Narrator: This is Science Today. If the famous
Nietzsche quote - What does not destroy me, makes
me strong - rings true to you, chances are you're
what Dr. Salvatore Maddi, a psychologist at the University
of California, Irvine calls a hardy person. Maddi
helps people deal with stress by teaching them what
he calls hardiness skills.
Maddi: A lot of people tell us - well, hardiness
- you either have it or you don't. It's in the genes.
But you know, that's not really so true. If that was
true, hardiness training wouldn't work the way it
does and the research is very clear that it works.
Narrator: Hardiness training teaches people
the coping and social support skills it takes to deal
Maddi: Hardy people believe whatever doesn't
kill me makes me stronger. Our approach comes very
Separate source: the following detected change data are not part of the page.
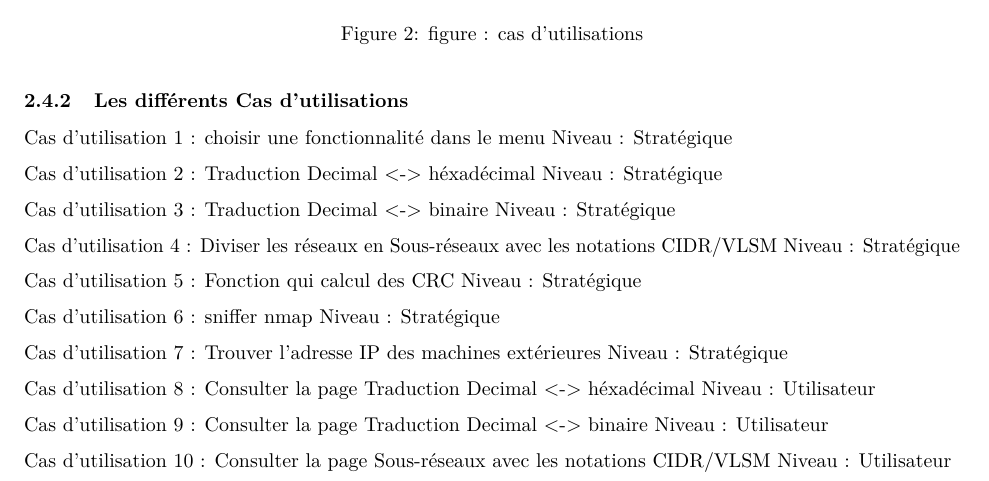
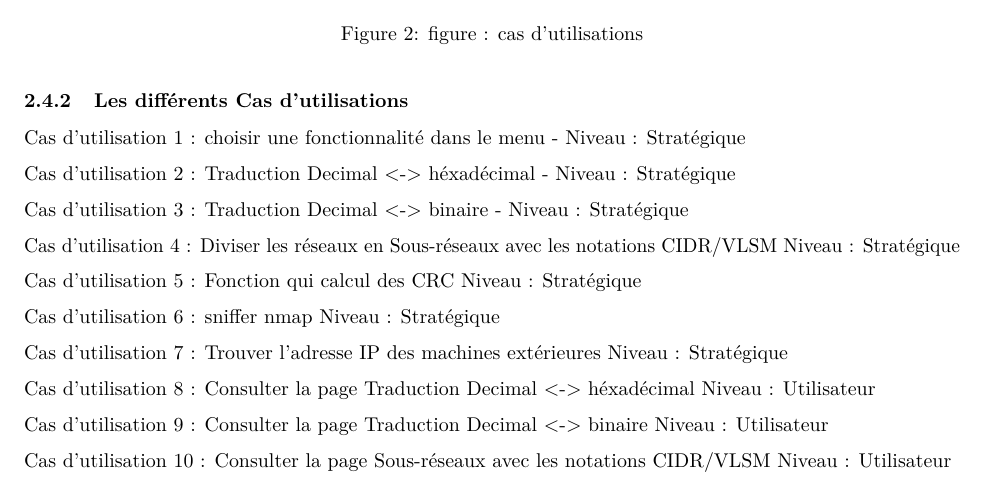
Before and after one commit to pleijan/Plateforme-de-revision-Reseaux, an R Markdown document (sujet_rapport/rapport.rmd): part of page 10 of 14, cut so that both start at the same text. Rendered offline with R 4.5, knitr and Pandoc, then LaTeX, with nearby package versions.

Commit message:
Update sujet_rapport/rapport.rmd

```diff
--- a/sujet_rapport/rapport.rmd
+++ b/sujet_rapport/rapport.rmd
@@ -280,13 +280,13 @@ Comme on peut voir sur le diagramme mis en annexe (?) Nos travaux ont été rép
 ### Les différents Cas d'utilisations
 
 Cas d'utilisation 1 : choisir une fonctionnalité dans le menu
-Niveau : Stratégique
+- Niveau : Stratégique
 
 Cas d'utilisation 2 : Traduction Decimal <-> héxadécimal
-Niveau : Stratégique
+- Niveau : Stratégique
 
 Cas d'utilisation 3 : Traduction Decimal <-> binaire
-Niveau : Stratégique
+- Niveau : Stratégique
 
 Cas d'utilisation 4  : Diviser les réseaux en Sous-réseaux avec les notations CIDR/VLSM
 Niveau : Stratégique
```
much out of that kind of Nietzschian thinking. But
what we feel is when a terrible circumstance overcomes
you, you only have two options - give up or learn
from it. And do something better. And some people
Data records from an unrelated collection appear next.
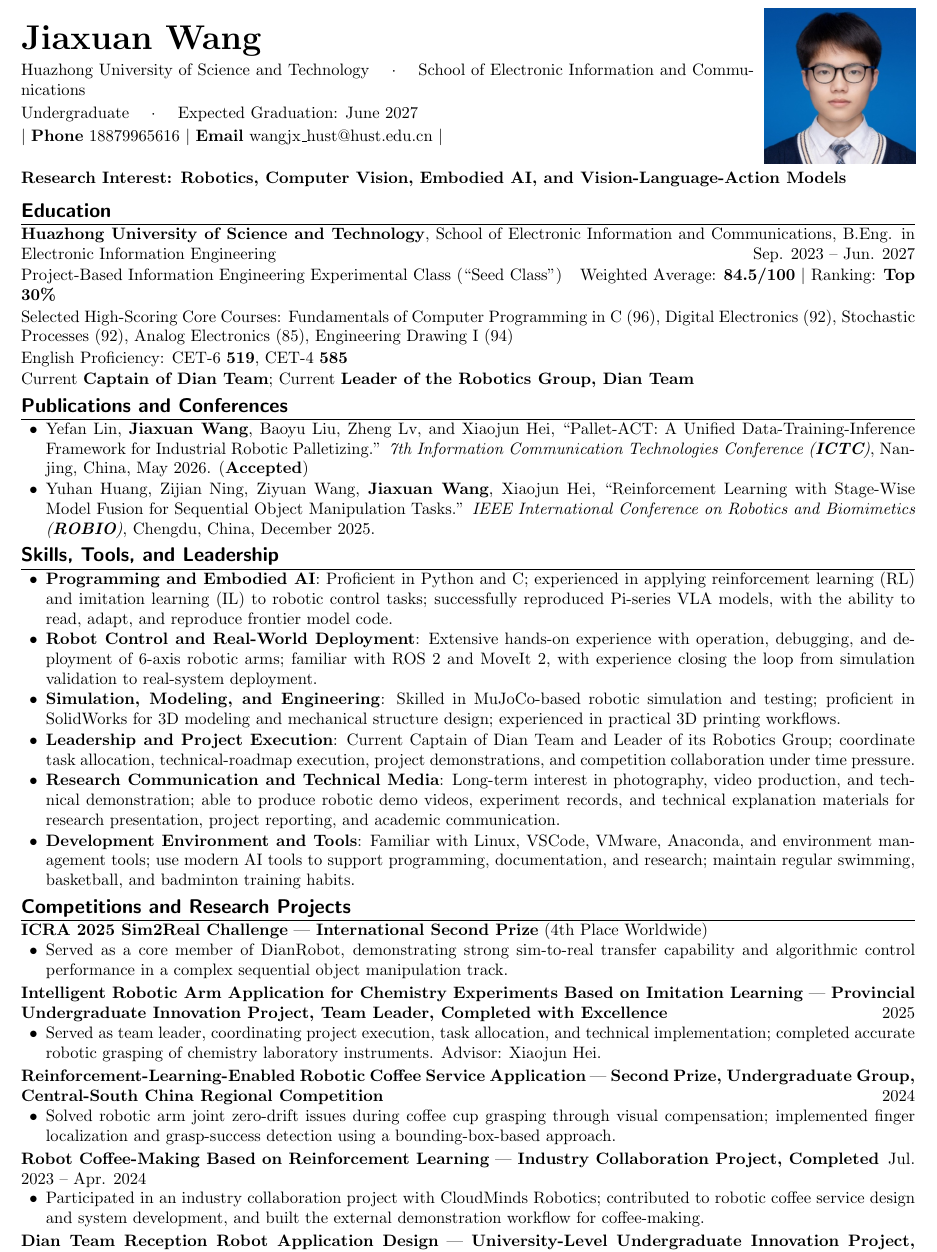
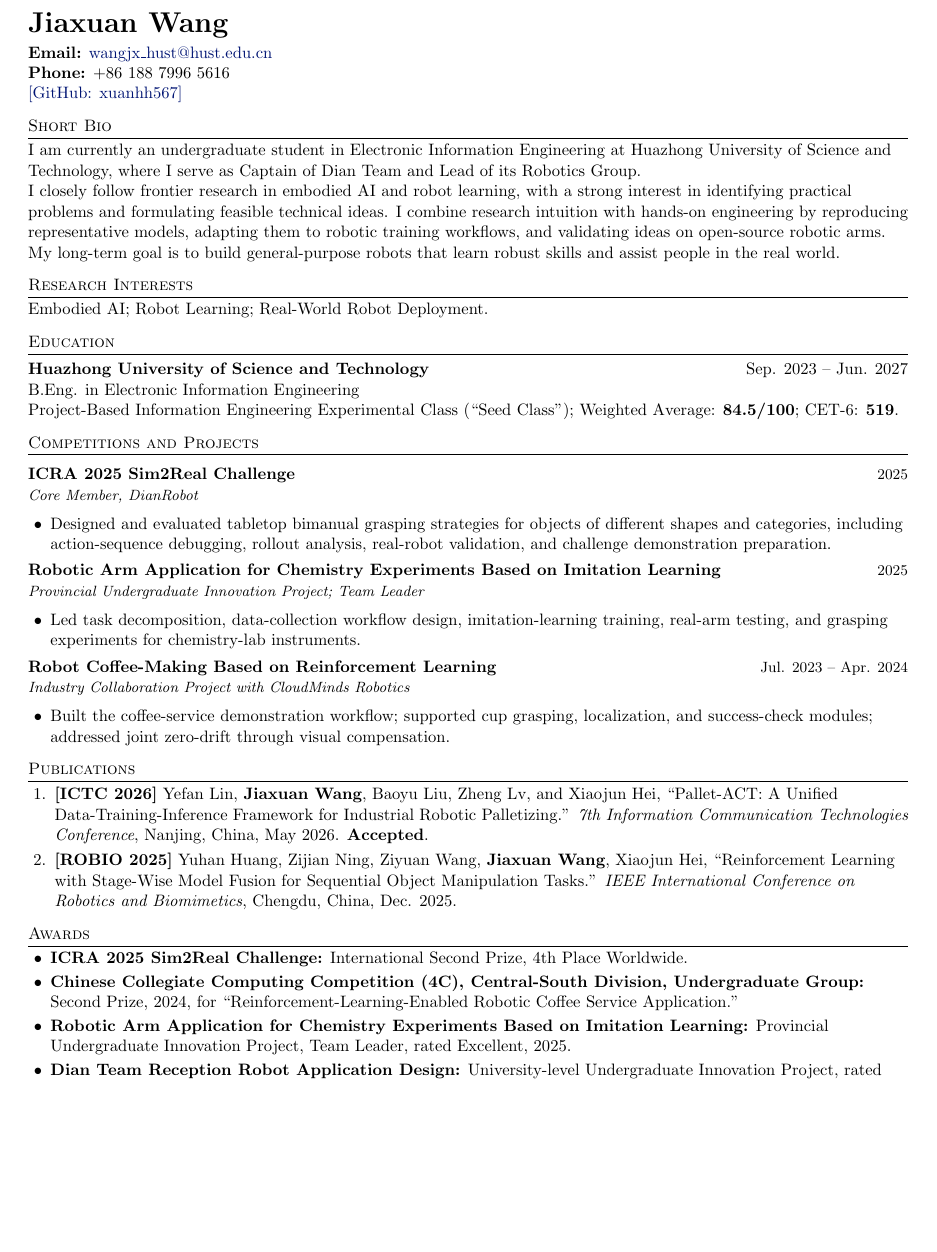
Before and after one commit to xuanhh567/cv, a LaTeX CV (resume_en.tex): part of page 1 of 2 before the commit and part of the page after it, cut so that both start at the same text, the shorter picture padded with empty space. Compiled offline with pdfLaTeX.

Commit message:
Polish English academic CV

```diff
--- a/resume_en.tex
+++ b/resume_en.tex
@@ -25,72 +61,62 @@
 
 \begin{document}
-\pagestyle{empty}
 
-\begin{minipage}[c]{0.82\textwidth}
-    {\huge \textbf{Jiaxuan Wang}} \\[0.4em]
-    Huazhong University of Science and Technology \quad $\cdot$ \quad School of Electronic Information and Communications \\[0.2em]
-    Undergraduate \quad $\cdot$ \quad Expected Graduation: June 2027 \\[0.2em]
-    $|$ \textbf{Phone} 18879965616 $|$ \textbf{Email} wangjx\_hust@hust.edu.cn $|$
-\end{minipage}%
-\begin{minipage}[c]{0.18\textwidth}
-    \raggedleft
-    \includegraphics[width=3.2cm]{xun.jpg}
-\end{minipage}
+{\LARGE \textbf{Jiaxuan Wang}}\\[0.3em]
+\textbf{Email:} \href{mailto:wangjx_hust@hust.edu.cn}{wangjx\_hust@hust.edu.cn}\\
+\textbf{Phone:} +86 188 7996 5616\\
+\href{https://github.com/xuanhh567}{[GitHub: xuanhh567]}
 
-\vspace{0.4em}
+\section{Short Bio}
+I am currently an undergraduate student in Electronic Information Engineering at Huazhong University of Science and Technology, where I serve as Captain of Dian Team and Lead of its Robotics Group.
 
-{\normalsize \textbf{Research Interest: Robotics, Computer Vision, Embodied AI, and Vision-Language-Action Models}}
+I closely follow frontier research in embodied AI and robot learning, with a strong interest in identifying practical problems and formulating feasible technical ideas. I combine research intuition with hands-on engineering by reproducing representative models, adapting them to robotic training workflows, and validating ideas on open-source robotic arms. My long-term goal is to build general-purpose robots that learn robust skills and assist people in the real world.
 
-\vspace{0.4em}
+\section{Research Interests}
+Embodied AI; Robot Learning; Real-World Robot Deployment.
 
 \section{Education}
-\textbf{Huazhong University of Science and Technology}, School of Electronic Information and Communications, B.Eng. in Electronic Information Engineering \hfill Sep. 2023 -- Jun. 2027\\[0.1em]
-Project-Based Information Engineering Experimental Class (``Seed Class'') \hfill Weighted Average: \textbf{84.5/100} $|$ Ranking: \textbf{Top 30\%}\\[0.1em]
-Selected High-Scoring Core Courses: Fundamentals of Computer Programming in C (96), Digital Electronics (92), Stochastic Processes (92), Analog Electronics (85), Engineering Drawing I (94)\\[0.1em]
-English Proficiency: CET-6 \textbf{519}, CET-4 \textbf{585}\\[0.1em]
-Current \textbf{Captain of Dian Team}; Current \textbf{Leader of the Robotics Group, Dian Team}
+\begin{tabularx}{\textwidth}{@{}>{\raggedright\arraybackslash}X r@{}}
+\textbf{Huazhong University of Science and Technology} & Sep. 2023 -- Jun. 2027 \\
+B.Eng. in Electronic Information Engineering & \\
+\end{tabularx}
+Project-Based Information Engineering Experimental Class (``Seed Class''); Weighted Average: \textbf{84.5/100}; CET-6: \textbf{519}.
 
-\section{Publications and Conferences}
+\section{Competitions and Projects}
+\projectEntry
+  {ICRA 2025 Sim2Real Challenge}
+  {Core Member, DianRobot}
+  {2025}
 \begin{itemize}
-    \item Yefan Lin, \textbf{Jiaxuan Wang}, Baoyu Liu, Zheng Lv, and Xiaojun Hei, ``Pallet-ACT: A Unified Data-Training-Inference Framework for Industrial Robotic Palletizing.'' \textit{7th Information Communication Technologies Conference (\textbf{ICTC})}, Nanjing, China, May 2026. (\textbf{Accepted})
-    \item Yuhan Huang, Zijian Ning, Ziyuan Wang, \textbf{Jiaxuan Wang}, Xiaojun Hei, ``Reinforcement Learning with Stage-Wise Model Fusion for Sequential Object Manipulation Tasks.'' \textit{IEEE International Conference on Robotics and Biomimetics (\textbf{ROBIO})}, Chengdu, China, December 2025.
+    \item Designed and evaluated tabletop bimanual grasping strategies for objects of different shapes and categories, including action-sequence debugging, rollout analysis, real-robot validation, and challenge demonstration preparation.
+\end{itemize}
+\projectEntry
+  {Robotic Arm Application for Chemistry Experiments Based on Imitation Learning}
+  {Provincial Undergraduate Innovation Project; Team Leader}
+  {2025}
+\begin{itemize}
+    \item Led task decomposition, data-collection workflow design, imitation-learning training, real-arm testing, and grasping experiments for chemistry-lab instruments.
+\end{itemize}
+\projectEntry
+  {Robot Coffee-Making Based on Reinforcement Learning}
+  {Industry Collaboration Project with CloudMinds Robotics}
+  {Jul. 2023 -- Apr. 2024}
+\begin{itemize}
+    \item Built the coffee-service demonstration workflow; supported cup grasping, localization, and success-check modules; addressed joint zero-drift through visual compensation.
 \end{itemize}
 
-\section{Skills, Tools, and Leadership}
+\section{Publications}
+\begin{enumerate}
+    \item \textbf{[ICTC 2026]} Yefan Lin, \textbf{Jiaxuan Wang}, Baoyu Liu, Zheng Lv, and Xiaojun Hei, ``Pallet-ACT: A Unified Data-Training-Inference Framework for Industrial Robotic Palletizing.'' \textit{7th Information Communication Technologies Conference}, Nanjing, China, May 2026. \textbf{Accepted}.
+    \item \textbf{[ROBIO 2025]} Yuhan Huang, Zijian Ning, Ziyuan Wang, \textbf{Jiaxuan Wang}, Xiaojun Hei, ``Reinforcement Learning with Stage-Wise Model Fusion for Sequential Object Manipulation Tasks.'' \textit{IEEE International Conference on Robotics and Biomimetics}, Chengdu, China, Dec. 2025.
+\end{enumerate}
+
+\section{Awards}
 \begin{itemize}
-    \item \textbf{Programming and Embodied AI}: Proficient in Python and C; experienced in applying reinforcement learning (RL) and imitation learning (IL) to robotic control tasks; successfully reproduced Pi-series VLA models, with the ability to read, adapt, and reproduce frontier model code.
-    \item \textbf{Robot Control and Real-World Deployment}: Extensive hands-on experience with operation, debugging, and deployment of 6-axis robotic arms; familiar with ROS 2 and MoveIt 2, with experience closing the loop from simulation validation to real-system deployment.
-    \item \textbf{Simulation, Modeling, and Engineering}: Skilled in MuJoCo-based robotic simulation and testing; proficient in SolidWorks for 3D modeling and mechanical structure design; experienced in practical 3D printing workflows.
-    \item \textbf{Leadership and Project Execution}: Current Captain of Dian Team and Leader of its Robotics Group; coordinate task allocation, technical-roadmap execution, project demonstrations, and competition collaboration under time pressure.
-    \item \textbf{Research Communication and Technical Media}: Long-term interest in photography, video production, and technical demonstration; able to produce robotic demo videos, experiment records, and technical explanation materials for research presentation, project reporting, and academic communication.
-    \item \textbf{Development Environment and Tools}: Familiar with Linux, VSCode, VMware, Anaconda, and environment management tools; use modern AI tools to support programming, documentation, and research; maintain regular swimming, basketball, and badminton training habits.
+    \item \textbf{ICRA 2025 Sim2Real Challenge:} International Second Prize, 4th Place Worldwide.
+    \item \textbf{Chinese Collegiate Computing Competition (4C), Central-South Division, Undergraduate Group:} Second Prize, 2024, for ``Reinforcement-Learning-Enabled Robotic Coffee Service Application.''
+    \item \textbf{Robotic Arm Application for Chemistry Experiments Based on Imitation Learning:} Provincial Undergraduate Innovation Project, Team Leader, rated Excellent, 2025.
+    \item \textbf{Dian Team Reception Robot Application Design:} University-level Undergraduate Innovation Project, rated Excellent, 2023.
 \end{itemize}
 
-\section{Competitions and Research Projects}
-\textbf{ICRA 2025 Sim2Real Challenge} | \textbf{International Second Prize} (4th Place Worldwide)
+\section{Technical Skills}
 \begin{itemize}
-    \item Served as a core member of DianRobot, demonstrating strong sim-to-real transfer capability and algorithmic control performance in a complex sequential object manipulation track.
-\end{itemize}
-
-\vspace{0.2em}
-\textbf{Intelligent Robotic Arm Application for Chemistry Experiments Based on Imitation Learning} | \textbf{Provincial Undergraduate Innovation Project, Team Leader, Completed with Excellence} \hfill 2025
-\begin{itemize}
-    \item Served as team leader, coordinating project execution, task allocation, and technical implementation; completed accurate robotic grasping of chemistry laboratory instruments. Advisor: Xiaojun Hei.
-\end{itemize}
-
-\vspace{0.2em}
-\textbf{Reinforcement-Learning-Enabled Robotic Coffee Service Application} | \textbf{Second Prize, Undergraduate Group, Central-South China Regional Competition} \hfill 2024
-\begin{itemize}
-    \item Solved robotic arm joint zero-drift issues during coffee cup grasping through visual compensation; implemented finger localization and grasp-success detection using a bounding-box-based approach.
-\end{itemize}
-
-\vspace{0.2em}
-\textbf{Robot Coffee-Making Based on Reinforcement Learning} | \textbf{Industry Collaboration Project, Completed} \hfill Jul. 2023 -- Apr. 2024
-\begin{itemize}
-    \item Participated in an industry collaboration project with CloudMinds Robotics; contributed to robotic coffee service design and system development, and built the external demonstration workflow for coffee-making.
-\end{itemize}
-
-\vspace{0.2em}
-\textbf{Dian Team Reception Robot Application Design} | \textbf{University-Level Undergraduate Innovation Project, Completed with Excellence} \hfill 2023
-\begin{itemize}
-    \item Participated in the full application design process for a reception robot, including dance motion design and choreography. Advisors: Xiaojun Hei and Chengwei Zhang.
@@ -101,2 +122,0 @@ Current \textbf{Captain of Dian Team}; Current \textbf{Leader of the Robotics Gr
-\begin{itemize}
-    \item Contributed to the overall software and hardware development of an intelligent heated cup mat, leading enclosure and structural design with \textbf{SolidWorks}.
```
Also changed, not shown: resume_en.pdf, resume_en.tex (72 more changed lines), 1 other file.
actually do that.
Narrator: For Science Today, I'm Larissa Branin.